Making a throw


#1

What would be the very first thing to do to make a yoyo? Me and clywcollector are gunna start a company! Is there a good place to learn CAD?


#2

And who know how to do CAD?


#3

Yes I do but I don’t have the program though autodesk inventor pro is very similar and easy to use.


#4

I know how to use inventor pretty well. took a class this past school year and each year through high school

edit: this is also an amazing place to learn some tips and tricks on autocad


#5

You want to first get a very good design going. Next you want to contact a a machinist who can do the work. I will warn you, it is very expensive so back out now if your not willing to lay down a butt load of money. After this you want to contact companies that you can buy wholesale parts from(bearings, response ect) also you want to contact someone about anodizing. After this you’ll need packaging. Last but not least lots of money. It can cost 2-4 grand to put out a full run. (depending on size)
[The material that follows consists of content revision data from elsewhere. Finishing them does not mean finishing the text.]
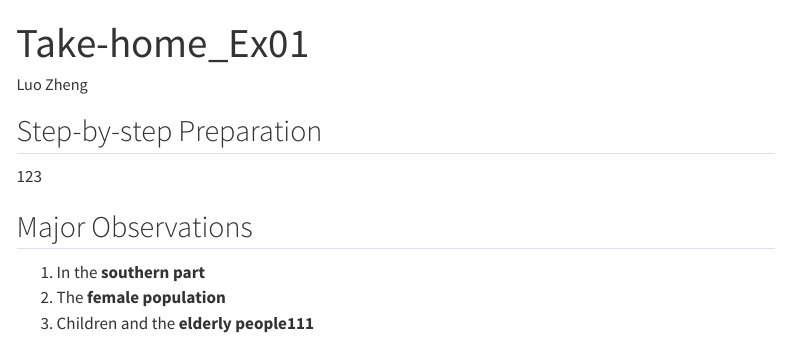
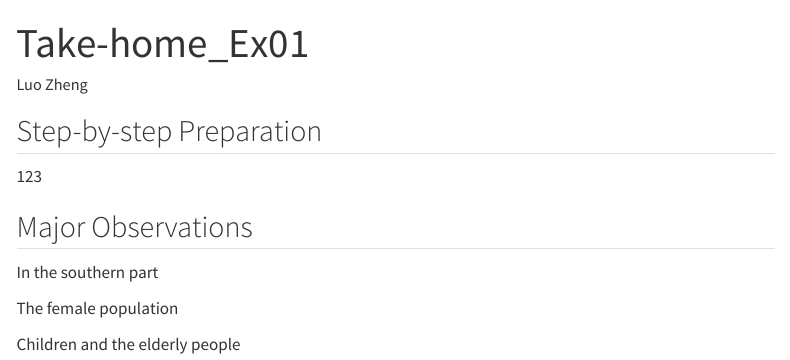
Before and after one commit to zoeluvr/ISSS608-VAA, a Quarto document (ISSS608-VAA/Take-home_Ex/Take-home_Ex01/Take-home_Ex01.qmd): the page in a window 1100 px wide, from its top. Rendered offline with R 4.5, knitr and Pandoc in place of Quarto, with nearby package versions; menus at the side of the page are left out.

Commit message:
Commit after editing

```diff
--- a/ISSS608-VAA/Take-home_Ex/Take-home_Ex01/Take-home_Ex01.qmd
+++ b/ISSS608-VAA/Take-home_Ex/Take-home_Ex01/Take-home_Ex01.qmd
@@ -9,6 +9,8 @@ author: "Luo Zheng"
 
 ## Major Observations
 
-1.  In the **southern part**
-2.  The **female population**
-3.  Children and the **elderly people111**
+In the southern part
+
+The female population
+
+Children and the elderly people
```
Also changed, not shown: 2 other files.
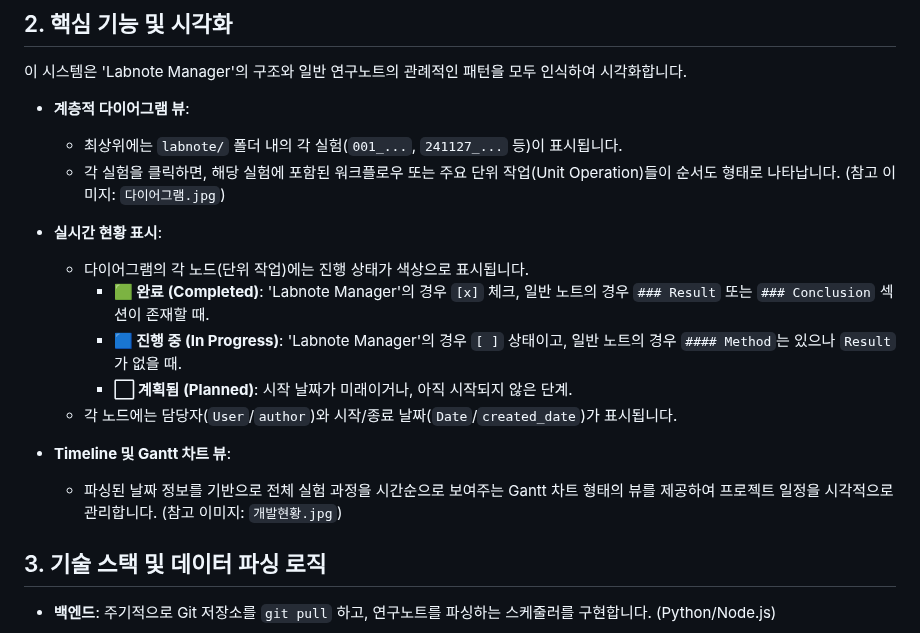
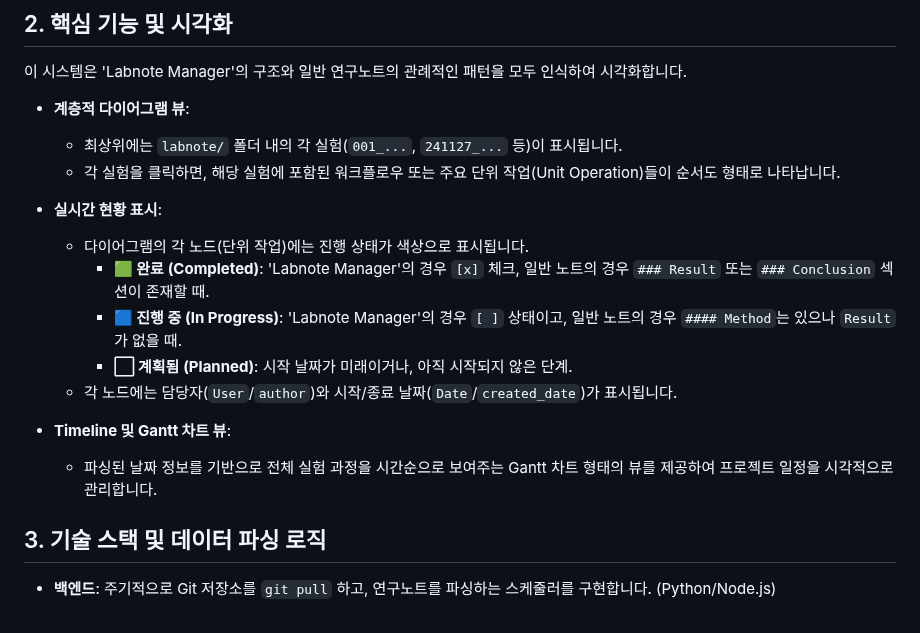
Before and after one commit to sblabkribb/bf_workflow_monitor, a Markdown page: README.md, the part around the change. GitHub-like rendering.

```diff
--- a/README.md
+++ b/README.md
@@ -12,7 +12,7 @@
 
 * **계층적 다이어그램 뷰**:
     * 최상위에는 `labnote/` 폴더 내의 각 실험(`001_...`, `241127_...` 등)이 표시됩니다.
-    * 각 실험을 클릭하면, 해당 실험에 포함된 워크플로우 또는 주요 단위 작업(Unit Operation)들이 순서도 형태로 나타납니다. (참고 이미지: `다이어그램.jpg`)
+    * 각 실험을 클릭하면, 해당 실험에 포함된 워크플로우 또는 주요 단위 작업(Unit Operation)들이 순서도 형태로 나타납니다.
 
 * **실시간 현황 표시**:
     * 다이어그램의 각 노드(단위 작업)에는 진행 상태가 색상으로 표시됩니다.
@@ -22,7 +22,7 @@
     * 각 노드에는 담당자(`User`/`author`)와 시작/종료 날짜(`Date`/`created_date`)가 표시됩니다.
 
 * **Timeline 및 Gantt 차트 뷰**:
-    * 파싱된 날짜 정보를 기반으로 전체 실험 과정을 시간순으로 보여주는 Gantt 차트 형태의 뷰를 제공하여 프로젝트 일정을 시각적으로 관리합니다. (참고 이미지: `개발현황.jpg`)
+    * 파싱된 날짜 정보를 기반으로 전체 실험 과정을 시간순으로 보여주는 Gantt 차트 형태의 뷰를 제공하여 프로젝트 일정을 시각적으로 관리합니다.
 
 ## 3. 기술 스택 및 데이터 파싱 로직
 
```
#6

Oh we will only do very small runs 2 see how they sell.


#7

Can’t wait to buy it and good luck


#8

For software if you have a student email you can pick up the whole AutoDesk suite for free, AutoCad, Inventor etc.


#9
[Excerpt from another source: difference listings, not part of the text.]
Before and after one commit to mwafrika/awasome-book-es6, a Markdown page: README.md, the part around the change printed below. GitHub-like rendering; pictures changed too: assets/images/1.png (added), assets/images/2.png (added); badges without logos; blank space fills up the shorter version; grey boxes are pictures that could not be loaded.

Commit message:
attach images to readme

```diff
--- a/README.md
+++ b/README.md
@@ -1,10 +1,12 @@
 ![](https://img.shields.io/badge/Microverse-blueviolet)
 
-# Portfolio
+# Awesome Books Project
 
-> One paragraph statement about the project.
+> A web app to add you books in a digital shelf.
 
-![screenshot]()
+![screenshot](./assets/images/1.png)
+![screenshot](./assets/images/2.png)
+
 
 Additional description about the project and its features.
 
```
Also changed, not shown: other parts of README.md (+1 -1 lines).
Depending, you might also be able to use Blender.

As far as manufacturing goes, it’s going to cost you a TON of money. We’re looking at thousands, not hundreds. Each time you have something made, whether it’s an actual run or a prototype, it’s going to cost you.


#10

Yupp thats why smaller runs don’t work so well they cost way more per yoyo and you make very little profit to go towards bigger runs (if your looking to go in that direction)


#11

So from what I understand, you have to go balls-deep with a full run of yo-yo’s to kick start a yo-yo company?


#12

Well, if you already have your own tools, or have access to them in some way, your startup costs will be much, much lower. For instance, there’s a place called TechShop nearby that teaches, and provides access to metal lathes, welders, 3d printers, etc, and their lessons and membership fees are pretty low. If you have access to a place like this, you can run off a handful for a month or two’s membership fees and the price of materials.

Otherwise, if you want to jumpstart a company, volume can very well help. Less cost per unit and such. Engineering and prototyping time will remain the same, though, so it all depends on what you want.

Edit: The downside to larger runs, of course, is that you could bomb and be sitting on unsold product. It’s a tradeoff.


#13

no not necessarily but what I’m saying its hard to make any money with very small runs (like 25-30 throws) unless your selling wholesale.